It’s Prof. Alan Krueger, author of a forthcoming study of terrorism and lately featured here in one of See-Dub’s posts on myths (and truths) about terrorism. Good lord — he’s gone and validated the Bush doctrine.
On the demand side, terrorist organizations want to succeed. The costs of failure are high. So the organizations select more able participants—which again points to those who are better educated and better off economically.
One of the conclusions from the work of Laurence Iannaccone—whose paper, “The Market for Martyrs,” is supported by my own research—is that it is very difficult to effect change on the supply side. People who are willing to sacrifice themselves for a cause have diverse motivations. Some are motivated by nationalism, some by religious fanaticism, some by historical grievances, and so on. If we address one motivation and thus reduce one source on the supply side, there remain other motivations that will incite other people to terror.
That suggests to me that it makes sense to focus on the demand side, such as by degrading terrorist organizations’ financial and technical capabilities, and by vigorously protecting and promoting peaceful means of protest, so there is less demand for pursuing grievances through violent means. Policies intended to dampen the flow of people willing to join terrorist organizations, by contrast, strike me as less likely to succeed…
One set of factors that I examined did consistently raise the likelihood that people from a given country will participate in terrorism—namely, the suppression of civil liberties and political rights, including freedom of the press, the freedom to assemble, and democratic rights. Using data from the Freedom House Index, for example, I found that countries with low levels of civil liberties are more likely to be the countries of origin of the perpetrators of terrorist attacks. In addition, terrorists tend to attack nearby targets.
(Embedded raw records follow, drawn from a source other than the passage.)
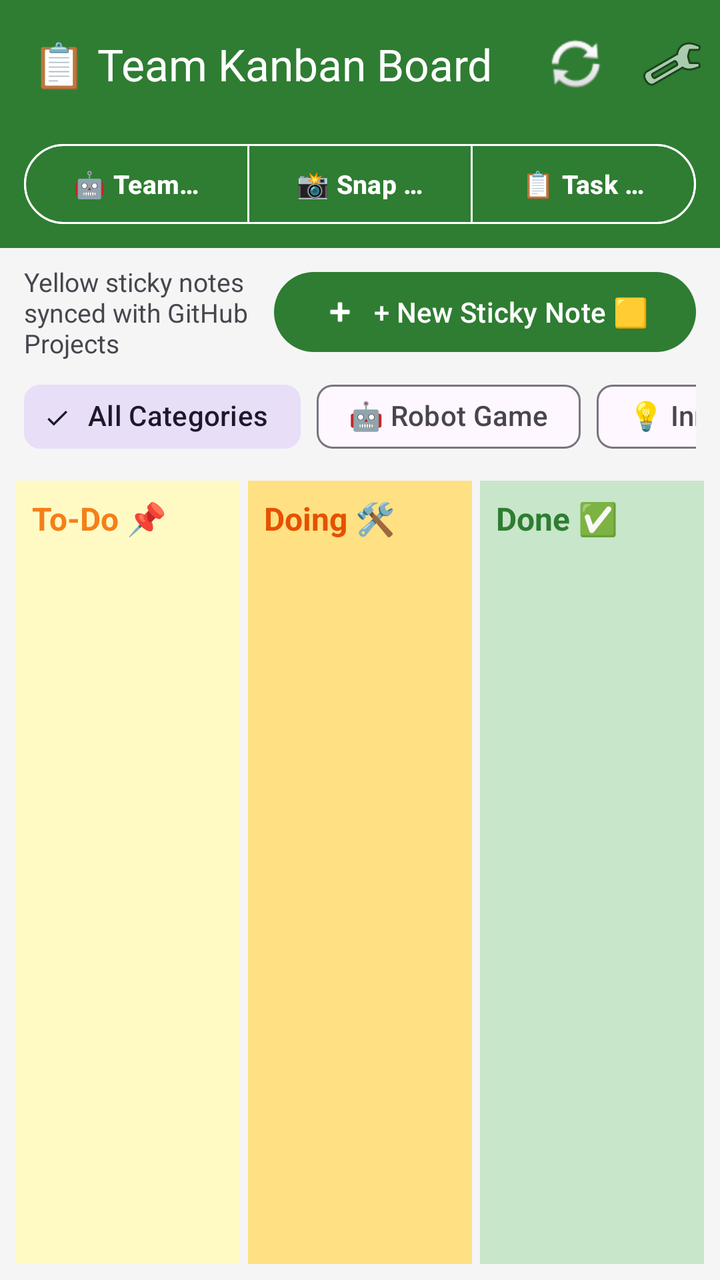
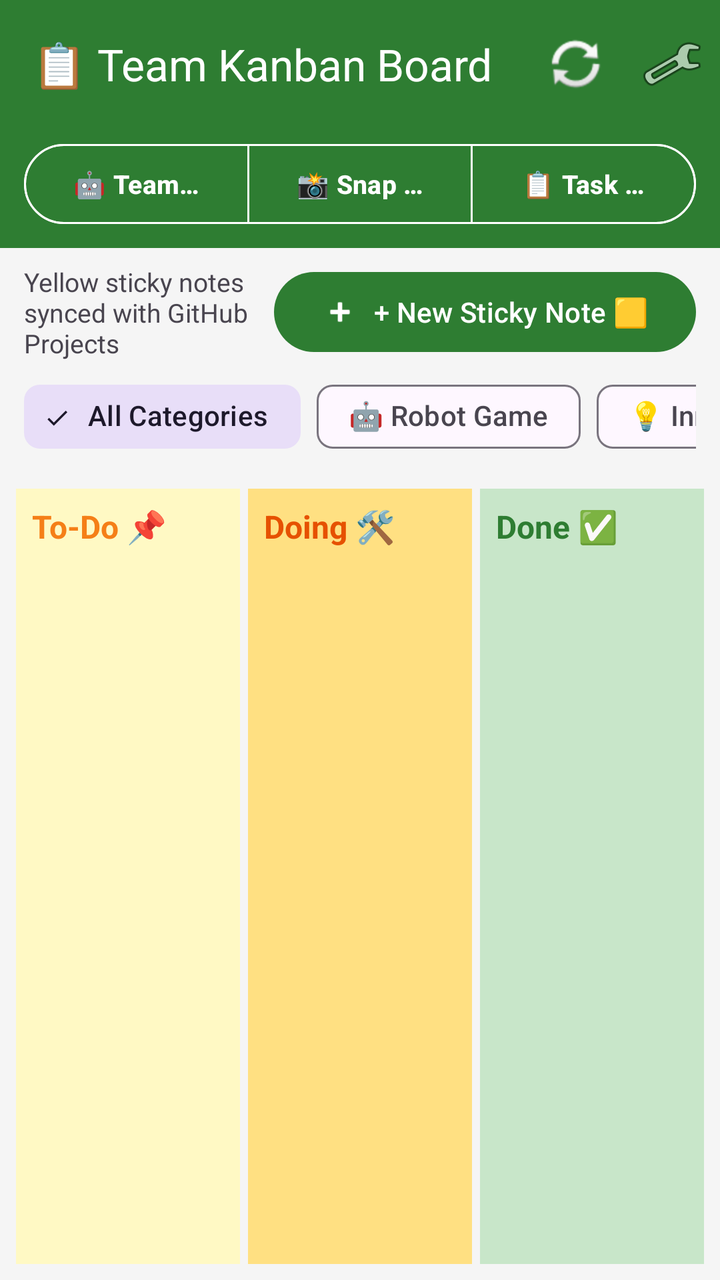

Screens rendered from an Android XML layout before and after an edit, with the pre-edit source and the edit as a unified diff.
<!-- AndroidManifest.xml: application theme Theme.PushToGitHub -->
<!-- res/layout/activity_kanban.xml -->
<?xml version="1.0" encoding="utf-8"?>

<LinearLayout xmlns:android="http://schemas.android.com/apk/res/android"
    xmlns:app="http://schemas.android.com/apk/res-auto"
    android:layout_width="match_parent"
    android:layout_height="match_parent"
    android:orientation="vertical"
    android:background="#F5F5F5">

    <com.google.android.material.appbar.MaterialToolbar
        android:id="@+id/toolbar"
        android:layout_width="match_parent"
        android:layout_height="?attr/actionBarSize"
        android:background="?attr/colorPrimary"
        app:title="@string/kanban_title"
        app:titleTextColor="@android:color/white"
        app:menu="@menu/time_machine_menu" />

    
    <com.google.android.material.button.MaterialButtonToggleGroup
        android:id="@+id/mainNavToggle"
        android:layout_width="match_parent"
        android:layout_height="wrap_content"
        android:paddingStart="12dp"
        android:paddingEnd="12dp"
        android:paddingTop="4dp"
        android:paddingBottom="8dp"
        android:background="?attr/colorPrimary"
        app:singleSelection="true"
        app:selectionRequired="true">

        <com.google.android.material.button.MaterialButton
            android:id="@+id/navTeamCode"
            style="@style/Widget.Material3.Button.OutlinedButton"
            android:layout_width="0dp"
            android:layout_height="48dp"
            android:layout_weight="1"
            android:text="🤖 Team Code"
            android:textSize="13sp"
            android:textStyle="bold"
            android:textColor="@android:color/white"
            app:strokeColor="@android:color/white" />

        <com.google.android.material.button.MaterialButton
            android:id="@+id/navSnapNotes"
            style="@style/Widget.Material3.Button.OutlinedButton"
            android:layout_width="0dp"
            android:layout_height="48dp"
            android:layout_weight="1"
            android:text="📸 Snap Notes"
            android:textSize="13sp"
            android:textStyle="bold"
            android:textColor="@android:color/white"
            app:strokeColor="@android:color/white" />

        <com.google.android.material.button.MaterialButton
            android:id="@+id/navTaskBoard"
            style="@style/Widget.Material3.Button.OutlinedButton"
            android:layout_width="0dp"
            android:layout_height="48dp"
            android:layout_weight="1"
            android:text="📋 Task Board"
            android:textSize="13sp"
            android:textStyle="bold"
            android:textColor="@android:color/white"
            app:strokeColor="@android:color/white" />

    </com.google.android.material.button.MaterialButtonToggleGroup>

    <LinearLayout
        android:layout_width="match_parent"
        android:layout_height="wrap_content"
        android:orientation="horizontal"
        android:paddingStart="12dp"
        android:paddingEnd="12dp"
        android:paddingTop="8dp"
        android:paddingBottom="4dp"
        android:gravity="center_vertical">

        <TextView
            android:id="@+id/statusText"
            android:layout_width="0dp"
            android:layout_height="wrap_content"
            android:layout_weight="1"
            android:text="@string/kanban_subtitle"
            android:textSize="13sp"
            android:textColor="?android:attr/textColorSecondary" />

        <com.google.android.material.button.MaterialButton
            android:id="@+id/buttonNewStickyNote"
            android:layout_width="wrap_content"
            android:layout_height="wrap_content"
            android:text="@string/new_sticky_note"
            android:textSize="14sp"
            app:icon="@android:drawable/ic_input_add" />

    </LinearLayout>

    
    <LinearLayout
        android:layout_width="match_parent"
        android:layout_height="wrap_content"
        android:orientation="vertical"
        android:paddingStart="12dp"
        android:paddingEnd="12dp"
        android:paddingBottom="4dp">

        
        <HorizontalScrollView
            android:layout_width="match_parent"
            android:layout_height="wrap_content"
            android:scrollbars="none"
            android:layout_marginBottom="4dp">

            <com.google.android.material.chip.ChipGroup
                android:id="@+id/categoryFilterChipGroup"
                android:layout_width="wrap_content"
                android:layout_height="wrap_content"
                app:singleSelection="true"
                app:selectionRequired="true">

                <com.google.android.material.chip.Chip
                    android:id="@+id/chipCatAll"
                    style="@style/Widget.Material3.Chip.Filter"
                    android:layout_width="wrap_content"
                    android:layout_height="wrap_content"
                    android:text="All Categories"
                    android:checked="true" />

                <com.google.android.material.chip.Chip
                    android:id="@+id/chipCatRobot"
                    style="@style/Widget.Material3.Chip.Filter"
                    android:layout_width="wrap_content"
                    android:layout_height="wrap_content"
                    android:text="🤖 Robot Game" />

                <com.google.android.material.chip.Chip
                    android:id="@+id/chipCatInnovation"
                    style="@style/Widget.Material3.Chip.Filter"
                    android:layout_width="wrap_content"
                    android:layout_height="wrap_content"
                    android:text="💡 Innovation Project" />

                <com.google.android.material.chip.Chip
                    android:id="@+id/chipCatGeneral"
                    style="@style/Widget.Material3.Chip.Filter"
                    android:layout_width="wrap_content"
                    android:layout_height="wrap_content"
                    android:text="📋 General" />

            </com.google.android.material.chip.ChipGroup>
        </HorizontalScrollView>

        
        <com.google.android.material.chip.ChipGroup
            android:id="@+id/ownerFilterChipGroup"
            android:layout_width="match_parent"
            android:layout_height="wrap_content"
            app:singleLine="false"
            app:singleSelection="true"
            app:selectionRequired="false" />

    </LinearLayout>

    <ProgressBar
        android:id="@+id/progress"
        android:layout_width="wrap_content"
        android:layout_height="wrap_content"
        android:layout_gravity="center_horizontal"
        android:visibility="gone" />

    
    <LinearLayout
        android:layout_width="match_parent"
        android:layout_height="0dp"
        android:layout_weight="1"
        android:baselineAligned="false"
        android:orientation="horizontal"
        android:paddingStart="8dp"
        android:paddingEnd="8dp"
        android:paddingBottom="8dp">

        
        <LinearLayout
            android:id="@+id/columnTodo"
            android:layout_width="0dp"
            android:layout_height="match_parent"
            android:layout_weight="1"
            android:orientation="vertical"
            android:background="#FFF9C4"
            android:padding="8dp"
            android:layout_marginEnd="4dp">

            <TextView
                android:layout_width="match_parent"
                android:layout_height="wrap_content"
                android:text="@string/column_todo"
                android:textSize="16sp"
                android:textStyle="bold"
                android:textColor="#F57F17"
                android:paddingBottom="8dp" />

            <androidx.recyclerview.widget.RecyclerView
                android:id="@+id/recyclerTodo"
                android:layout_width="match_parent"
                android:layout_height="match_parent"
                app:layoutManager="androidx.recyclerview.widget.LinearLayoutManager" />
        </LinearLayout>

        
        <LinearLayout
            android:id="@+id/columnDoing"
            android:layout_width="0dp"
            android:layout_height="match_parent"
            android:layout_weight="1"
            android:orientation="vertical"
            android:background="#FFE082"
            android:padding="8dp"
            android:layout_marginEnd="4dp">

            <TextView
                android:layout_width="match_parent"
                android:layout_height="wrap_content"
                android:text="@string/column_doing"
                android:textSize="16sp"
                android:textStyle="bold"
                android:textColor="#E65100"
                android:paddingBottom="8dp" />

            <androidx.recyclerview.widget.RecyclerView
                android:id="@+id/recyclerDoing"
                android:layout_width="match_parent"
                android:layout_height="match_parent"
                app:layoutManager="androidx.recyclerview.widget.LinearLayoutManager" />
        </LinearLayout>

        
        <LinearLayout
            android:id="@+id/columnDone"
            android:layout_width="0dp"
            android:layout_height="match_parent"
            android:layout_weight="1"
            android:orientation="vertical"
            android:background="#C8E6C9"
            android:padding="8dp">

            <TextView
                android:layout_width="match_parent"
                android:layout_height="wrap_content"
                android:text="@string/column_done"
                android:textSize="16sp"
                android:textStyle="bold"
                android:textColor="#2E7D32"
                android:paddingBottom="8dp" />

            <androidx.recyclerview.widget.RecyclerView
                android:id="@+id/recyclerDone"
                android:layout_width="match_parent"
                android:layout_height="match_parent"
                app:layoutManager="androidx.recyclerview.widget.LinearLayoutManager" />
        </LinearLayout>

    </LinearLayout>

</LinearLayout>
<!-- resources referenced by this layout -->
<resources>
  <string name="column_doing">Doing 🛠️</string>
  <string name="column_done">Done ✅</string>
  <string name="column_todo">To-Do 📌</string>
  <string name="kanban_subtitle">Yellow sticky notes synced with GitHub Projects</string>
  <string name="kanban_title">📋 Team Kanban Board</string>
  <string name="new_sticky_note">+ New Sticky Note 🟨</string>
  <style name="Theme.PushToGitHub" parent="Theme.Material3.DayNight">
          <item name="colorPrimary">@color/brand_primary</item>
          <item name="colorOnPrimary">@color/white</item>
          <item name="android:statusBarColor">@color/brand_primary</item>
      </style>
  <color name="brand_primary">#2E7D32</color>
  <color name="white">#FFFFFF</color>
</resources>

<!-- the commit's change to res/layout/activity_kanban.xml (unified diff, before → after) -->
@@ -160,6 +160,16 @@
             app:singleSelection="true"
             app:selectionRequired="false" />
 
+        
+        <com.google.android.material.chip.ChipGroup
+            android:id="@+id/coreValueFilterChipGroup"
+            android:layout_width="match_parent"
+            android:layout_height="wrap_content"
+            android:layout_marginTop="4dp"
+            app:singleLine="false"
+            app:singleSelection="true"
+            app:selectionRequired="false" />
+
     </LinearLayout>
 
     <ProgressBar
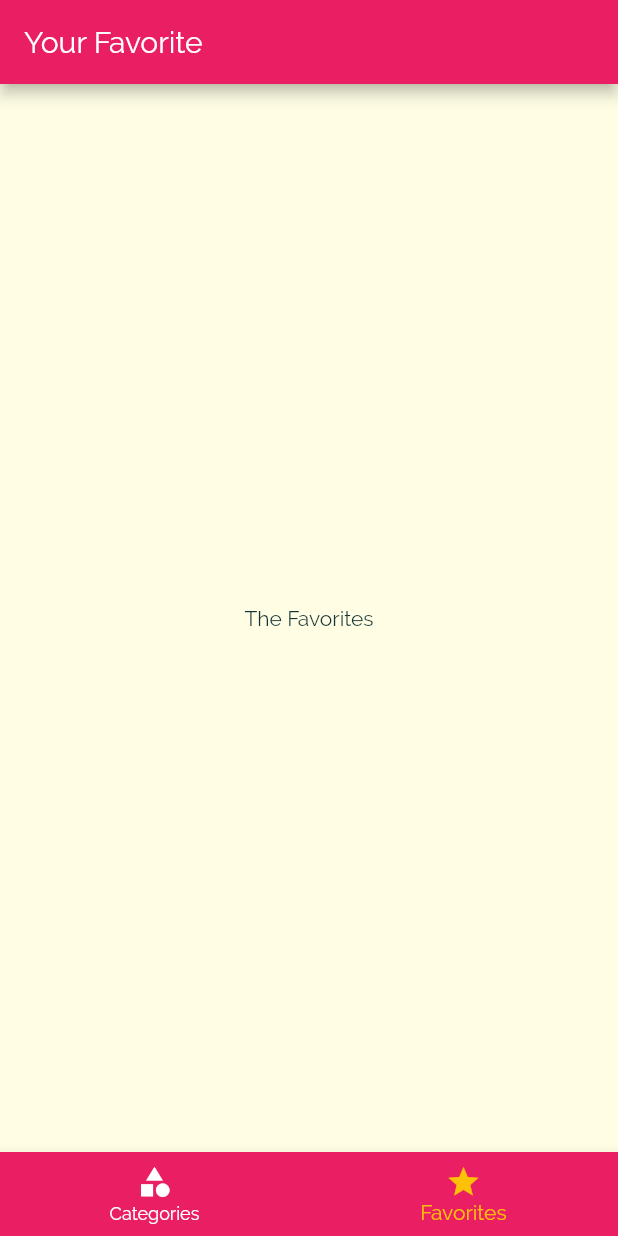
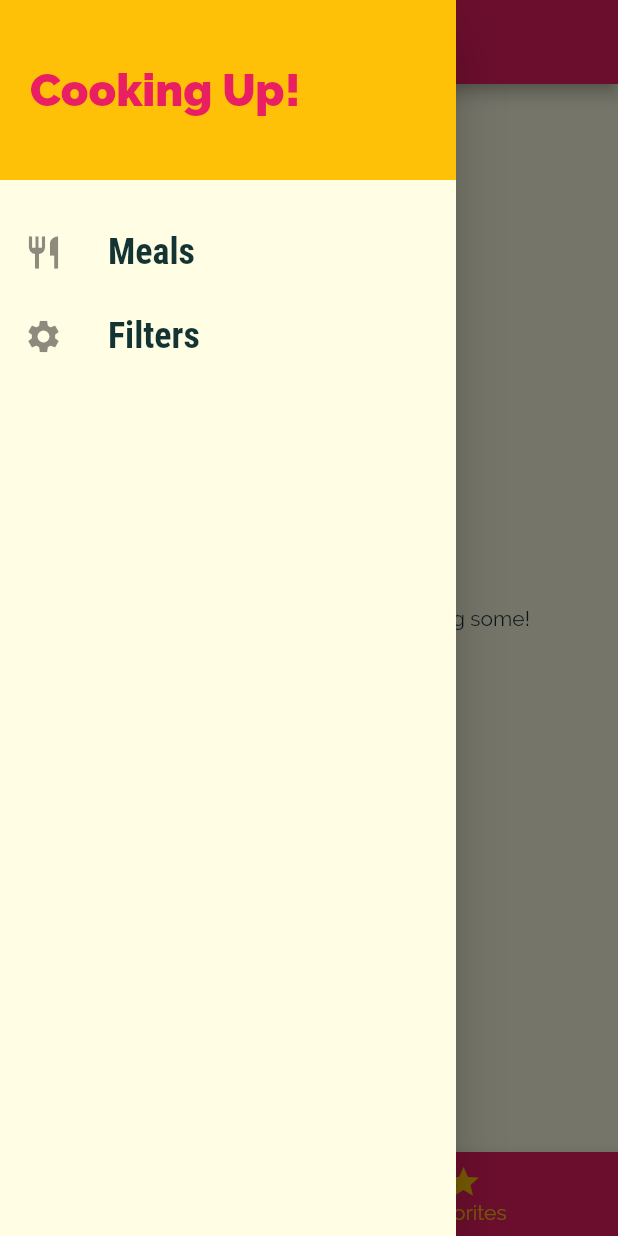
Before and after one commit to AlexPritchin/-FlutterSc7App1, a Flutter app: the screen it shows after launch, item 2 of the bottom bar chosen, with the side drawer open (before the commit the screen has no drawer), on a phone screen of 412 x 824 dp. Run offline on Flutter 3.47's test engine with Material 2 defaults, Android fonts, the phone set to English and light mode, and no system bars.

Commit message:
Progress 5

```diff
--- a/lib/main.dart
+++ b/lib/main.dart
@@ -1,13 +1,72 @@
 import 'package:flutter/material.dart';
 
+import './dummy_data.dart';
 import './screens/tabs_screen.dart';
 import './screens/meal_detail_screen.dart';
 import './screens/category_meals_screen.dart';
+import './screens/filters_screen.dart';
 import './screens/categories_screen.dart';
+import './models/meal.dart';
 
 void main() => runApp(MyApp());
 
-class MyApp extends StatelessWidget {
+class MyApp extends StatefulWidget {
+  @override
+  _MyAppState createState() => _MyAppState();
+}
+
+class _MyAppState extends State<MyApp> {
+  Map<String, bool> _filters = {
+    'gluten': false,
+    'lactose': false,
+    'vegan': false,
+    'vegetarian': false,
+  };
+  List<Meal> _availableMeals = DUMMY_MEALS;
+  List<Meal> _favoriteMeals = [];
+
+  void _setFilters(Map<String, bool> filterData) {
+    setState(() {
+      _filters = filterData;
+
+      _availableMeals = DUMMY_MEALS.where((meal) {
+        if (_filters['gluten'] && !meal.isGlutenFree) {
+          return false;
+        }
+        if (_filters['lactose'] && !meal.isLactoseFree) {
+          return false;
+        }
+        if (_filters['vegan'] && !meal.isVegan) {
+          return false;
+        }
+        if (_filters['vegetarian'] && !meal.isVegetarian) {
+          return false;
+        }
+        return true;
+      }).toList();
+    });
+  }
+
+  void _toggleFavorite(String mealId) {
+    final existingIndex =
+        _favoriteMeals.indexWhere((meal) => meal.id == mealId);
+    if (existingIndex >= 0) {
+      setState(() {
+        _favoriteMeals.removeAt(existingIndex);
+      });
+    } else {
+      setState(() {
+        _favoriteMeals.add(
+          DUMMY_MEALS.firstWhere((meal) => meal.id == mealId),
+        );
+      });
+    }
+  }
+
+  bool _isMealFavorite(String id) {
+    return _favoriteMeals.any((meal) => meal.id == id);
+  }
+
   @override
   Widget build(BuildContext context) {
     return MaterialApp(
@@ -33,16 +92,20 @@ class MyApp extends StatelessWidget {
       // home: CategoriesScreen(),
       initialRoute: '/', // default is '/'
       routes: {
-        '/': (ctx) => TabsScreen(),
-        CategoryMealsScreen.routeName: (ctx) => CategoryMealsScreen(),
-        MealDetailScreen.routeName: (ctx) => MealDetailScreen(),
+        '/': (ctx) => TabsScreen(_favoriteMeals),
+        CategoryMealsScreen.routeName: (ctx) =>
+            CategoryMealsScreen(_availableMeals),
+        MealDetailScreen.routeName: (ctx) => MealDetailScreen(_toggleFavorite, _isMealFavorite),
+        FiltersScreen.routeName: (ctx) => FiltersScreen(_filters, _setFilters),
       },
       onGenerateRoute: (settings) {
         print(settings.arguments);
         //return MaterialPageRoute(builder: (ctx) => CategoriesScreen(),);
       },
       onUnknownRoute: (settings) {
-        return MaterialPageRoute(builder: (ctx) => CategoriesScreen(),);
+        return MaterialPageRoute(
+          builder: (ctx) => CategoriesScreen(),
+        );
       },
     );
   }
--- a/lib/screens/favorites_screen.dart
+++ b/lib/screens/favorites_screen.dart
@@ -1,10 +1,33 @@
 import 'package:flutter/material.dart';
 
+import '../models/meal.dart';
+import '../widgets/meal_item.dart';
+
 class FavoritesScreen extends StatelessWidget {
+  final List<Meal> favoriteMeals;
+
+  FavoritesScreen(this.favoriteMeals);
+
   @override
   Widget build(BuildContext context) {
-    return Center(
-      child: Text('The Favorites'),
-    );
+    if (favoriteMeals.isEmpty) {
+      return Center(
+        child: Text('You have no favorites yet - start adding some!'),
+      );
+    } else {
+      return ListView.builder(
+        itemBuilder: (ctx, index) {
+          return MealItem(
+            id: favoriteMeals[index].id,
+            title: favoriteMeals[index].title,
+            imageUrl: favoriteMeals[index].imageUrl,
+            duration: favoriteMeals[index].duration,
+            affordability: favoriteMeals[index].affordability,
+            complexity: favoriteMeals[index].complexity,
+          );
+        },
+        itemCount: favoriteMeals.length,
+      );
+    }
   }
 }
--- a/lib/screens/tabs_screen.dart
+++ b/lib/screens/tabs_screen.dart
@@ -1,25 +1,37 @@
 import 'package:flutter/material.dart';
 
+import '../widgets/main_drawer.dart';
 import './categories_screen.dart';
 import './favorites_screen.dart';
+import '../models/meal.dart';
 
 class TabsScreen extends StatefulWidget {
+  final List<Meal> favoriteMeals;
+
+  TabsScreen(this.favoriteMeals);
+
   @override
   _TabsScreenState createState() => _TabsScreenState();
 }
 
 class _TabsScreenState extends State<TabsScreen> {
-  final List<Map<String, Object>> _pages = [
+  List<Map<String, Object>> _pages;
+  int _selectedPageIndex = 0;
+
+  @override
+  void initState() {
+    _pages = [
       {
         'page': CategoriesScreen(),
         'title': 'Categories',
       },
       {
-      'page': FavoritesScreen(),
+        'page': FavoritesScreen(widget.favoriteMeals),
         'title': 'Your Favorite',
       },
     ];
-  int _selectedPageIndex = 0;
+    super.initState();
+  }
 
   void _selectPage(int index) {
     setState(() {
@@ -33,6 +45,7 @@ class _TabsScreenState extends State<TabsScreen> {
       appBar: AppBar(
         title: Text(_pages[_selectedPageIndex]['title']),
       ),
+      drawer: MainDrawer(),
       body: _pages[_selectedPageIndex]['page'],
       bottomNavigationBar: BottomNavigationBar(
           onTap: _selectPage,
--- /dev/null
+++ b/lib/widgets/main_drawer.dart
@@ -0,0 +1,65 @@
+import 'package:flutter/material.dart';
+
+import '../screens/filters_screen.dart';
+
+class MainDrawer extends StatelessWidget {
+  Widget buildListTile(String title, IconData icon, Function tapHandler) {
+    return ListTile(
+      leading: Icon(
+        icon,
+        size: 26,
+      ),
+      title: Text(
+        title,
+        style: TextStyle(
+          fontFamily: 'RobotoCondensed',
+          fontSize: 24,
+          fontWeight: FontWeight.bold,
+        ),
+      ),
+      onTap: tapHandler,
+    );
+  }
+
+  @override
+  Widget build(BuildContext context) {
+    return Drawer(
+      child: Column(
+        children: <Widget>[
+          Container(
+            height: 120,
+            width: double.infinity,
+            padding: EdgeInsets.all(20),
+            alignment: Alignment.centerLeft,
+            color: Theme.of(context).accentColor,
+            child: Text(
+              'Cooking Up!',
+              style: TextStyle(
+                fontWeight: FontWeight.w900,
+                fontSize: 30,
+                color: Theme.of(context).primaryColor,
+              ),
+            ),
+          ),
+          SizedBox(
+            height: 20,
+          ),
+          buildListTile(
+            'Meals',
+            Icons.restaurant,
+            () {
+              Navigator.of(context).pushReplacementNamed('/');
+            },
+          ),
+          buildListTile(
+            'Filters',
+            Icons.settings,
+            () {
+              Navigator.of(context).pushReplacementNamed(FiltersScreen.routeName);
+            },
+          ),
+        ],
+      ),
+    );
+  }
+}
```
Also changed, not shown: lib/screens/category_meals_screen.dart (+50 -19 lines), lib/screens/filters_screen.dart (added, +134 -0 lines), lib/screens/meal_detail_screen.dart (+11 -0 lines), lib/widgets/meal_item.dart (+10 -2 lines). Lines whose indentation alone changed are shown as unchanged.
Even international terrorism tends to be motivated by local concerns…
Consistent with the work on international terrorist incidents, countries with fewer civil liberties and political rights were more likely to be the birthplaces of foreign insurgents.
He’s not really validating the Bush doctrine since he says nothing about whether democracy could/should be imposed by force or how the formation of new political grievances as a result of that force might affect the supply of terror vis-a-vis the lowered demand. He does, however, seem to support Bush’s basic theory of how to solve the problem. Which isn’t especially controversial: Harvard, of all places, was turning out studies years ago connecting terror to political repression and the left for the most part has wised up enough to jihadi demographics that they don’t push too hard on the poverty angle anymore. It’s education and wealth, says Krueger, that frees the would-be Osama from worldly concerns like ekeing out a living and turns his mind towards grander things; hence his analogy of jihad to voting and protest, that are typically engaged in by the upper and middle class, than to basic criminal activity.
The weak spot here is how he shunts religious fanaticism off to the side as one of many intractable causes too numerous to resolve in toto and therefore not even worth addressing individually. That’s an awfully cavalier attitude to take when those various causes are all uniting under the banner of religious fanatics. Perhaps the next study will focus on a little cause and effect for that dimension of the problem. In the meantime, your exit question: How do Krueger’s findings bode for Musharraf’s emergency rule in Pakistan?